■ **Task item**
All entries must be returned precisely as they appear.

■ **Data extract**
════════════════════
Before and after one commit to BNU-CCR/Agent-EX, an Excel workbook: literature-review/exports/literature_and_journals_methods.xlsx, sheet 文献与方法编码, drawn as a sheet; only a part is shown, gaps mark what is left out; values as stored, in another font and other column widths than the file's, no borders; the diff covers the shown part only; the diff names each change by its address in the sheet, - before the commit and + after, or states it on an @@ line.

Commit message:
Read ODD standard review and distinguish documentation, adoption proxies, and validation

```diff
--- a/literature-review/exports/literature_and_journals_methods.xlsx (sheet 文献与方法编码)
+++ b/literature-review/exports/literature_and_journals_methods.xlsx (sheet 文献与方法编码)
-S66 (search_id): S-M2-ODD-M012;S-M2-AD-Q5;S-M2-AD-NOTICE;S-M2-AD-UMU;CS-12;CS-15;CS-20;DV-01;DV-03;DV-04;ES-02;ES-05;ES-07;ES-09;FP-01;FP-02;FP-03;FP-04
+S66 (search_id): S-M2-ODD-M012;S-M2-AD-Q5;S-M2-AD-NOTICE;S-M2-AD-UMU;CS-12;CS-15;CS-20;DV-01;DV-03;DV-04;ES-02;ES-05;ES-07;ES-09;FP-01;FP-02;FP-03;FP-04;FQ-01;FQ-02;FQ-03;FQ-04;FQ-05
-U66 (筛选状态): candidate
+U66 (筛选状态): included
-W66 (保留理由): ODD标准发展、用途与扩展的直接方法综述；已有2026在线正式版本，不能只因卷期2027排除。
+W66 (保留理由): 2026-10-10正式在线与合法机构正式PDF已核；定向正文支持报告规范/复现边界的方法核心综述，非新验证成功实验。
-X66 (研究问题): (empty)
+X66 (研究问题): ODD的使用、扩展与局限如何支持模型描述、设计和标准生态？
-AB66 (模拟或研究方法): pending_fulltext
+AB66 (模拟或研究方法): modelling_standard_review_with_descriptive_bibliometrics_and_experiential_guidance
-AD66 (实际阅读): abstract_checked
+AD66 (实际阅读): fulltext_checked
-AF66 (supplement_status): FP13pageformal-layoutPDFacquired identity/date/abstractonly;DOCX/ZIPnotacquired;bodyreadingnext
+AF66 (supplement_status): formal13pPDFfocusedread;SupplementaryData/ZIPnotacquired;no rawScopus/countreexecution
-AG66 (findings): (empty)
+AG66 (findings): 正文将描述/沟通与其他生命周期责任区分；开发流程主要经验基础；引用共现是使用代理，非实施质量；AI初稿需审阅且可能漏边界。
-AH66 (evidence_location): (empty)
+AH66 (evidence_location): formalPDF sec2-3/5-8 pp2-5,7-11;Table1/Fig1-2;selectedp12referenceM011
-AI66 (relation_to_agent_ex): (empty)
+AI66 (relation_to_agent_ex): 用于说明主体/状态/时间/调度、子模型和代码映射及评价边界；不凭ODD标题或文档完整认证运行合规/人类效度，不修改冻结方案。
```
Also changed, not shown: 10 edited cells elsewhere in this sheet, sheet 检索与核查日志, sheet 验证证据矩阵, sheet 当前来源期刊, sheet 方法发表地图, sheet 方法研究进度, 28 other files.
════════════════════
■ **Answer area**
Before and after one commit to BNU-CCR/Agent-EX, an Excel workbook: literature-review/exports/literature_and_journals_methods.xlsx, sheet 文献与方法编码, drawn as a sheet; only a part is shown, gaps mark what is left out; values as stored, in another font and other column widths than the file's, no borders; the diff covers the shown part only; the diff names each change by its address in the sheet, - before the commit and + after, or states it on an @@ line.

Commit message:
Read ODD standard review and distinguish documentation, adoption proxies, and validation

```diff
--- a/literature-review/exports/literature_and_journals_methods.xlsx (sheet 文献与方法编码)
+++ b/literature-review/exports/literature_and_journals_methods.xlsx (sheet 文献与方法编码)
-S66 (search_id): S-M2-ODD-M012;S-M2-AD-Q5;S-M2-AD-NOTICE;S-M2-AD-UMU;CS-12;CS-15;CS-20;DV-01;DV-03;DV-04;ES-02;ES-05;ES-07;ES-09;FP-01;FP-02;FP-03;FP-04
+S66 (search_id): S-M2-ODD-M012;S-M2-AD-Q5;S-M2-AD-NOTICE;S-M2-AD-UMU;CS-12;CS-15;CS-20;DV-01;DV-03;DV-04;ES-02;ES-05;ES-07;ES-09;FP-01;FP-02;FP-03;FP-04;FQ-01;FQ-02;FQ-03;FQ-04;FQ-05
-U66 (筛选状态): candidate
+U66 (筛选状态): included
-W66 (保留理由): ODD标准发展、用途与扩展的直接方法综述；已有2026在线正式版本，不能只因卷期2027排除。
+W66 (保留理由): 2026-10-10正式在线与合法机构正式PDF已核；定向正文支持报告规范/复现边界的方法核心综述，非新验证成功实验。
-X66 (研究问题): (empty)
+X66 (研究问题): ODD的使用、扩展与局限如何支持模型描述、设计和标准生态？
-AB66 (模拟或研究方法): pending_fulltext
+AB66 (模拟或研究方法): modelling_standard_review_with_descriptive_bibliometrics_and_experiential_guidance
-AD66 (实际阅读): abstract_checked
+AD66 (实际阅读): fulltext_checked
-AF66 (supplement_status): FP13pageformal-layoutPDFacquired identity/date/abstractonly;DOCX/ZIPnotacquired;bodyreadingnext
+AF66 (supplement_status): formal13pPDFfocusedread;SupplementaryData/ZIPnotacquired;no rawScopus/countreexecution
-AG66 (findings): (empty)
+AG66 (findings): 正文将描述/沟通与其他生命周期责任区分；开发流程主要经验基础；引用共现是使用代理，非实施质量；AI初稿需审阅且可能漏边界。
-AH66 (evidence_location): (empty)
+AH66 (evidence_location): formalPDF sec2-3/5-8 pp2-5,7-11;Table1/Fig1-2;selectedp12referenceM011
-AI66 (relation_to_agent_ex): (empty)
+AI66 (relation_to_agent_ex): 用于说明主体/状态/时间/调度、子模型和代码映射及评价边界；不凭ODD标题或文档完整认证运行合规/人类效度，不修改冻结方案。
```
Also changed, not shown: 10 edited cells elsewhere in this sheet, sheet 检索与核查日志, sheet 验证证据矩阵, sheet 当前来源期刊, sheet 方法发表地图, sheet 方法研究进度, 28 other files.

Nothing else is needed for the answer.